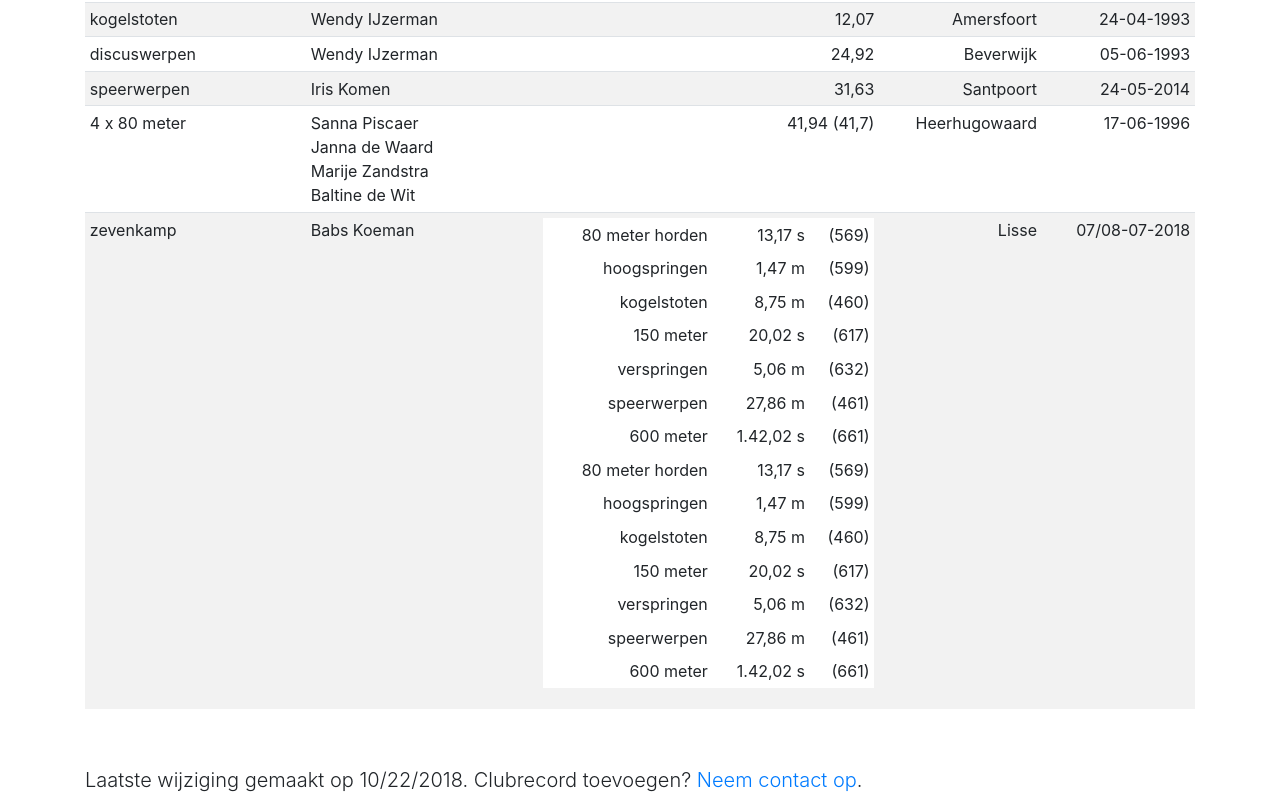
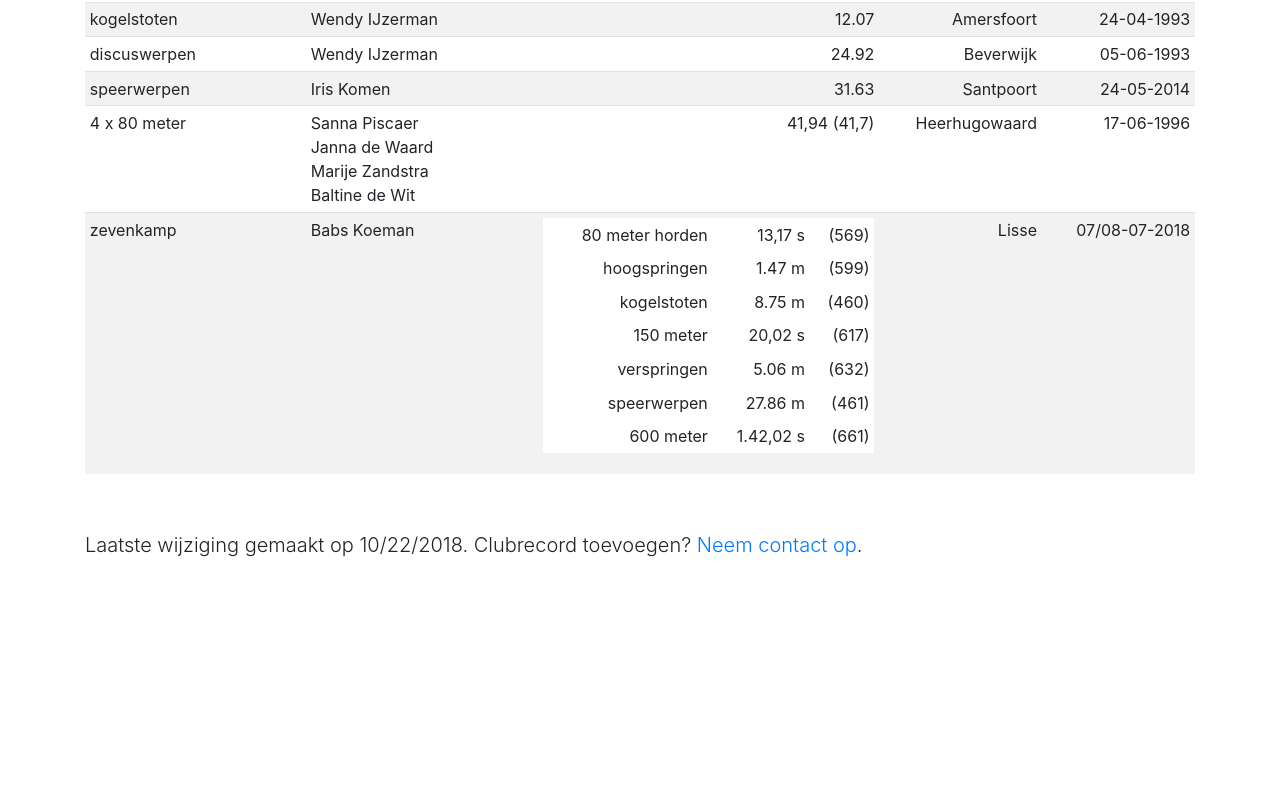
Before and after one commit to Voles/avhaarlem-ranglijsten, a React (Create React App) app: page / in a window 1280 px wide. Shown: the part 4696-5507 px from the top of the page. After the commit the page ends 5272 px from the top, so only its background shows below. Built offline with nearby package versions, Linux system fonts and the light colour scheme.

Commit message:
Update junioren-c.js

```diff
--- a/src/resultaten/vrouwen-outdoor/junioren-c.js
+++ b/src/resultaten/vrouwen-outdoor/junioren-c.js
@@ -86,49 +86,49 @@ export default [
   {
     "onderdeel": "hoogspringen",
     "naam": "Sanne Immer",
-    "prestatie": "1,60",
+    "prestatie": "1.60",
     "plaats": "Krommenie",
     "datum": "19-08-2000"
   },
   {
     "onderdeel": "",
     "naam": "Sanne Immer",
-    "prestatie": "1,60",
+    "prestatie": "1.60",
     "plaats": "Amsterdam",
     "datum": "26-08-2000"
   },
   {
     "onderdeel": "polsstokhoogspringen",
     "naam": "Mette Elgersma",
-    "prestatie": "2,40",
+    "prestatie": "2.40",
     "plaats": "Heerhugowaard",
     "datum": "02-06-2017"
   },
   {
     "onderdeel": "verspringen",
     "naam": "Marjanne van Sambeek",
-    "prestatie": "5,31",
+    "prestatie": "5.31",
     "plaats": "Beverwijk",
     "datum": "05-06-1993"
   },
   {
     "onderdeel": "kogelstoten",
     "naam": "Wendy IJzerman",
-    "prestatie": "12,07",
+    "prestatie": "12.07",
     "plaats": "Amersfoort",
     "datum": "24-04-1993"
   },
   {
     "onderdeel": "discuswerpen",
     "naam": "Wendy IJzerman",
-    "prestatie": "24,92",
+    "prestatie": "24.92",
     "plaats": "Beverwijk",
     "datum": "05-06-1993"
   },
   {
     "onderdeel": "speerwerpen",
     "naam": "Iris Komen",
-    "prestatie": "31,63",
+    "prestatie": "31.63",
     "plaats": "Santpoort",
     "datum": "24-05-2014"
   },
@@ -150,12 +150,12 @@ export default [
       },
       {
         "onderdeel": "hoogspringen",
-        "prestatie": "1,47 m",
+        "prestatie": "1.47 m",
         "punten": "(599)"
       },
       {
         "onderdeel": "kogelstoten",
-        "prestatie": "8,75 m",
+        "prestatie": "8.75 m",
         "punten": "(460)"
       },
       {
@@ -165,12 +165,12 @@ export default [
       },
       {
         "onderdeel": "verspringen",
-        "prestatie": "5,06 m",
+        "prestatie": "5.06 m",
         "punten": "(632)"
       },
       {
         "onderdeel": "speerwerpen",
-        "prestatie": "27,86 m",
+        "prestatie": "27.86 m",
         "punten": "(461)"
       },
       {
@@ -178,41 +178,6 @@ export default [
         "prestatie": "1.42,02 s",
         "punten": "(661)"
       },
-      {
-        "onderdeel": "80 meter horden",
-        "prestatie": "13,17 s",
-        "punten": "(569)"
-      },
-      {
-        "onderdeel": "hoogspringen",
-        "prestatie": "1,47 m",
-        "punten": "(599)"
-      },
-      {
-        "onderdeel": "kogelstoten",
-        "prestatie": "8,75 m",
-        "punten": "(460)"
-      },
-      {
-        "onderdeel": "150 meter",
-        "prestatie": "20,02 s",
-        "punten": "(617)"
-      },
-      {
-        "onderdeel": "verspringen",
-        "prestatie": "5,06 m",
-        "punten": "(632)"
-      },
-      {
-        "onderdeel": "speerwerpen",
-        "prestatie": "27,86 m",
-        "punten": "(461)"
-      },
-      {
-        "onderdeel": "600 meter",
-        "prestatie": "1.42,02 s",
-        "punten": "(661)"
-      }
     ],
     "plaats": "Lisse",
     "datum": "07/08-07-2018"
```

════════

• PROBLEM REQUIREMENTS: If a line in the entries holds the string "naam", count it, then state the total and nothing more.

• SOLUTION: 7